Task statement
Only the lines from the one with "-119,6 +119,13 @@" to the end of the records are wanted, each repeated exactly, both ends included.

Entries supplied

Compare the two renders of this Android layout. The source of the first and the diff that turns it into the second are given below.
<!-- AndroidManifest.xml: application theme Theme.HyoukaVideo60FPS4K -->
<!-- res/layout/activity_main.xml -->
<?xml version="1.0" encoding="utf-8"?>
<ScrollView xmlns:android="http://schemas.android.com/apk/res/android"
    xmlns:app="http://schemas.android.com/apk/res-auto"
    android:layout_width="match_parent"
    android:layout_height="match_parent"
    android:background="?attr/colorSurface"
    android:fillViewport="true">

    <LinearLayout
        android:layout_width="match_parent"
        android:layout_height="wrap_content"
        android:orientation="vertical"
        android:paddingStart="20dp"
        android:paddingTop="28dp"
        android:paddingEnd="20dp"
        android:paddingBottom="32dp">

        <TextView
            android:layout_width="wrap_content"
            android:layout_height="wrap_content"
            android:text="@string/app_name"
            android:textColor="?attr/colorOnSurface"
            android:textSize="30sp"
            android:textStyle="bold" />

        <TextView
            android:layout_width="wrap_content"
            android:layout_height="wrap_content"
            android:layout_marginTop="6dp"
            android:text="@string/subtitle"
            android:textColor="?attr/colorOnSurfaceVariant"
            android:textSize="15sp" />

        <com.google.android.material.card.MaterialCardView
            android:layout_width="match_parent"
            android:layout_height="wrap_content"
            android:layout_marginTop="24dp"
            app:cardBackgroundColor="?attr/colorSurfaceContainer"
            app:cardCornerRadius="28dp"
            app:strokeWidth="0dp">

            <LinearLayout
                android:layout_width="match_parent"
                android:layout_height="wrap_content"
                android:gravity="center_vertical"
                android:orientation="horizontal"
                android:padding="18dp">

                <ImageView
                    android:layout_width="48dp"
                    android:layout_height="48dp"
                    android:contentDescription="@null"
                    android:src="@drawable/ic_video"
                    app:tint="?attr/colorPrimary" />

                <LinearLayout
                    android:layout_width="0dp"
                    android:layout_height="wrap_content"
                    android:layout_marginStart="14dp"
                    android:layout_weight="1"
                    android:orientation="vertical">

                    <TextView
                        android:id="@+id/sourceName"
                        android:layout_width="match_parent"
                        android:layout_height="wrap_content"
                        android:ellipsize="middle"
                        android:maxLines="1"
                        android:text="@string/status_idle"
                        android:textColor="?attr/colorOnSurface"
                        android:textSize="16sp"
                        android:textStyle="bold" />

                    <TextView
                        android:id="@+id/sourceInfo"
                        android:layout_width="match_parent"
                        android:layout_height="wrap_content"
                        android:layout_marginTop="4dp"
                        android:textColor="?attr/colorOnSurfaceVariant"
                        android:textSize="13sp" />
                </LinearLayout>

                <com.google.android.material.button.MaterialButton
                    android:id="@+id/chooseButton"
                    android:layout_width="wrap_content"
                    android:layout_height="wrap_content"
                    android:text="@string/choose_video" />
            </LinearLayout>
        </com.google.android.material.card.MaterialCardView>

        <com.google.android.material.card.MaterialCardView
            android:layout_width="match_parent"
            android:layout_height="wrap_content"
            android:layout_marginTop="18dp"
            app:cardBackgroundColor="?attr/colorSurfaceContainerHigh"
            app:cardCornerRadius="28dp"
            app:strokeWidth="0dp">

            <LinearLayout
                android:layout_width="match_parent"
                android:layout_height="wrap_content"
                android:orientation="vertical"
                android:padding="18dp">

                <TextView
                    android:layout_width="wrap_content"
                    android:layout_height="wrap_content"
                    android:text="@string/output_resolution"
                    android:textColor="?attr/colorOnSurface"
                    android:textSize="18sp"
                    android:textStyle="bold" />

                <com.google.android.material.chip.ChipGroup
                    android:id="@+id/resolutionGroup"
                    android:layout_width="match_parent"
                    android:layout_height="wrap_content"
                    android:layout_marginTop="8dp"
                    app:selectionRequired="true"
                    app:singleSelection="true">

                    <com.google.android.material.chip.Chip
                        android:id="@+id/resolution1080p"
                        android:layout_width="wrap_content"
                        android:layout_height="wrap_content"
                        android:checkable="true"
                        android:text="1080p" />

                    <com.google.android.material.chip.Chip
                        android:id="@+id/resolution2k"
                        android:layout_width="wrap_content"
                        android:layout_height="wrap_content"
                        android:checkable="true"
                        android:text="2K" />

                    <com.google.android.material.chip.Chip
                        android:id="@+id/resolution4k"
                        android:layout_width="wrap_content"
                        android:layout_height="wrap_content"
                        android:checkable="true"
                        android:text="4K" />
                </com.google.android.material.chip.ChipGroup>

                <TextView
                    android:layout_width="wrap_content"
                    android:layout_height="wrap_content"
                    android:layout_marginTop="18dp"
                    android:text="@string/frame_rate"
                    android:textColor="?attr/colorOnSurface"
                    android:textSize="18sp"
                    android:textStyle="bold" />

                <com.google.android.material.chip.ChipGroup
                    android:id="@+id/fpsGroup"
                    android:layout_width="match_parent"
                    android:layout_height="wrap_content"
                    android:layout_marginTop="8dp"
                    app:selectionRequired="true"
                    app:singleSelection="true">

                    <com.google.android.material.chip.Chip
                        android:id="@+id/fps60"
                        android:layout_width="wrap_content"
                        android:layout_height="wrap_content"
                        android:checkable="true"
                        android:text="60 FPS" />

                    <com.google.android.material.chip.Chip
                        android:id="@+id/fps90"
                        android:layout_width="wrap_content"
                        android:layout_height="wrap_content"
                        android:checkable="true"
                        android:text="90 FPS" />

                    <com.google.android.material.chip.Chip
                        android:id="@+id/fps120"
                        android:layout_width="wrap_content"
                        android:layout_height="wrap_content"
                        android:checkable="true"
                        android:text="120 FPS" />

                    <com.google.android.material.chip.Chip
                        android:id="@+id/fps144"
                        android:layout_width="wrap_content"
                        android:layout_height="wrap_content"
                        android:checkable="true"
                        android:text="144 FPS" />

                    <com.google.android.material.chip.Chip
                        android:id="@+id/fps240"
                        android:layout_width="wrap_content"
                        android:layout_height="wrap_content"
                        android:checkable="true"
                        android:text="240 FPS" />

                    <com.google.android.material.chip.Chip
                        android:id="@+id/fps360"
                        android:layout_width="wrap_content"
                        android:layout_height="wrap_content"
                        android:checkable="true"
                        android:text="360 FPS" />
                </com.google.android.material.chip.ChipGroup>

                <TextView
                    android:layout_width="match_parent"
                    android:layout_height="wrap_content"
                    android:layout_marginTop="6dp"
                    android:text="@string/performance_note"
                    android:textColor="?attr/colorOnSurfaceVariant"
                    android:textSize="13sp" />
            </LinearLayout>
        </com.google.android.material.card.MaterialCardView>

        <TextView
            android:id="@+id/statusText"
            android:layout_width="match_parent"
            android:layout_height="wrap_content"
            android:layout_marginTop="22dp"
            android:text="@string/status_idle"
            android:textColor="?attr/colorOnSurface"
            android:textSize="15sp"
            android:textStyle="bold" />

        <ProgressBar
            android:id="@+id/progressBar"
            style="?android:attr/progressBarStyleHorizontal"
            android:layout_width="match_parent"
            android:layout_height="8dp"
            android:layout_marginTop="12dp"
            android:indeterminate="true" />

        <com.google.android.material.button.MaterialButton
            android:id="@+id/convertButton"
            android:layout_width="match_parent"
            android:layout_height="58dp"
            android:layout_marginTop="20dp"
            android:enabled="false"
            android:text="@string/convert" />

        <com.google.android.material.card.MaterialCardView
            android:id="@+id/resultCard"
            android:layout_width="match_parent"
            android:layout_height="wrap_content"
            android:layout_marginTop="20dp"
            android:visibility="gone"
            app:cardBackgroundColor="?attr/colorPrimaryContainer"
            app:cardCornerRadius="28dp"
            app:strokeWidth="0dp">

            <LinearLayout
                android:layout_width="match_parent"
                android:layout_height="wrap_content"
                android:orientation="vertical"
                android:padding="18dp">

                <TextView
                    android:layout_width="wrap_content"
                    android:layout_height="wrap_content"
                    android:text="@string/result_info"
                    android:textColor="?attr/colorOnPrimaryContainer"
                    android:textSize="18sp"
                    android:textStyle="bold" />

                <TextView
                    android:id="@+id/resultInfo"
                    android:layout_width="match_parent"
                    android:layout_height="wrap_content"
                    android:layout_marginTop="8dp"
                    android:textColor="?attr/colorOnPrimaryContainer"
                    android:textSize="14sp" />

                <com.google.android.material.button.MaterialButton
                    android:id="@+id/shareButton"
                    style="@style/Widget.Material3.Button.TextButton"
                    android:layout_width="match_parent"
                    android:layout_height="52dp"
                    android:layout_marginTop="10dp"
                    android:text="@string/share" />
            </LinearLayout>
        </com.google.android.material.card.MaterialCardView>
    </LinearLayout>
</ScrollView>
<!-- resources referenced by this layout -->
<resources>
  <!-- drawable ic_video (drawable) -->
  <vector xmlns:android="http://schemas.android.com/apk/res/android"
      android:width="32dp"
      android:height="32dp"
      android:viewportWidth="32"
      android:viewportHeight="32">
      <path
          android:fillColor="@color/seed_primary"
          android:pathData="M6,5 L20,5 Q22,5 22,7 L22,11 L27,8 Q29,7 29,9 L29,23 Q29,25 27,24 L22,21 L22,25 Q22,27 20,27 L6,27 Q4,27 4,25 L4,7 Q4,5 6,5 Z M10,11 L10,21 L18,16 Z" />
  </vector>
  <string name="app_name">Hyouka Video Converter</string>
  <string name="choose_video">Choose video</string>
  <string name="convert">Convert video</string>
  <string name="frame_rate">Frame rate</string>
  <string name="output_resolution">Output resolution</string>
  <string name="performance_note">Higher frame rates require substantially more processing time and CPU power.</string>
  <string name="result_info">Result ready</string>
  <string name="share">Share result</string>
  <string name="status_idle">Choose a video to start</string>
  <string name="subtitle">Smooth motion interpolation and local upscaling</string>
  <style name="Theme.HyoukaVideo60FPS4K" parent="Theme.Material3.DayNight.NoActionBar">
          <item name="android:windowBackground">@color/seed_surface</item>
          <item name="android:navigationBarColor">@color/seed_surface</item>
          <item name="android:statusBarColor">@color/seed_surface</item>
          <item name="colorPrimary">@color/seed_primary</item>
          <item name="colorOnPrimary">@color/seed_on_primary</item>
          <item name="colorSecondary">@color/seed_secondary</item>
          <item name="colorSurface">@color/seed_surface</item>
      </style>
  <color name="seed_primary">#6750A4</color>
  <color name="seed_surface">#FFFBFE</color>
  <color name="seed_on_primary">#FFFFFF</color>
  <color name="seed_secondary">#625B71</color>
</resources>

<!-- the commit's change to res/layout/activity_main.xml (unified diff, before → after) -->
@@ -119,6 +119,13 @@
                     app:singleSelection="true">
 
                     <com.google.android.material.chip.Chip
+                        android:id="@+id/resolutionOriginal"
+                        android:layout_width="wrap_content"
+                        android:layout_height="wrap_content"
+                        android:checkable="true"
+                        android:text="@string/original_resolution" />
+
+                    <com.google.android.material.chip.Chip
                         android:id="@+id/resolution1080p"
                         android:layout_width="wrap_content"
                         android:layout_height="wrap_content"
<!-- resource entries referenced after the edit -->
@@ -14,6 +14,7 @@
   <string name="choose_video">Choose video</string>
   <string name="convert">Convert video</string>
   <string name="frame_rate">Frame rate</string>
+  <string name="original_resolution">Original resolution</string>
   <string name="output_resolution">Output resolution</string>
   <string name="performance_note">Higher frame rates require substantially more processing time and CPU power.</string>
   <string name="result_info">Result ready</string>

Answer section
@@ -119,6 +119,13 @@
                     app:singleSelection="true">
 
                     <com.google.android.material.chip.Chip
+                        android:id="@+id/resolutionOriginal"
+                        android:layout_width="wrap_content"
+                        android:layout_height="wrap_content"
+                        android:checkable="true"
+                        android:text="@string/original_resolution" />
+
+                    <com.google.android.material.chip.Chip
                         android:id="@+id/resolution1080p"
                         android:layout_width="wrap_content"
                         android:layout_height="wrap_content"
<!-- resource entries referenced after the edit -->
@@ -14,6 +14,7 @@
   <string name="choose_video">Choose video</string>
   <string name="convert">Convert video</string>
   <string name="frame_rate">Frame rate</string>
+  <string name="original_resolution">Original resolution</string>
   <string name="output_resolution">Output resolution</string>
   <string name="performance_note">Higher frame rates require substantially more processing time and CPU power.</string>
   <string name="result_info">Result ready</string>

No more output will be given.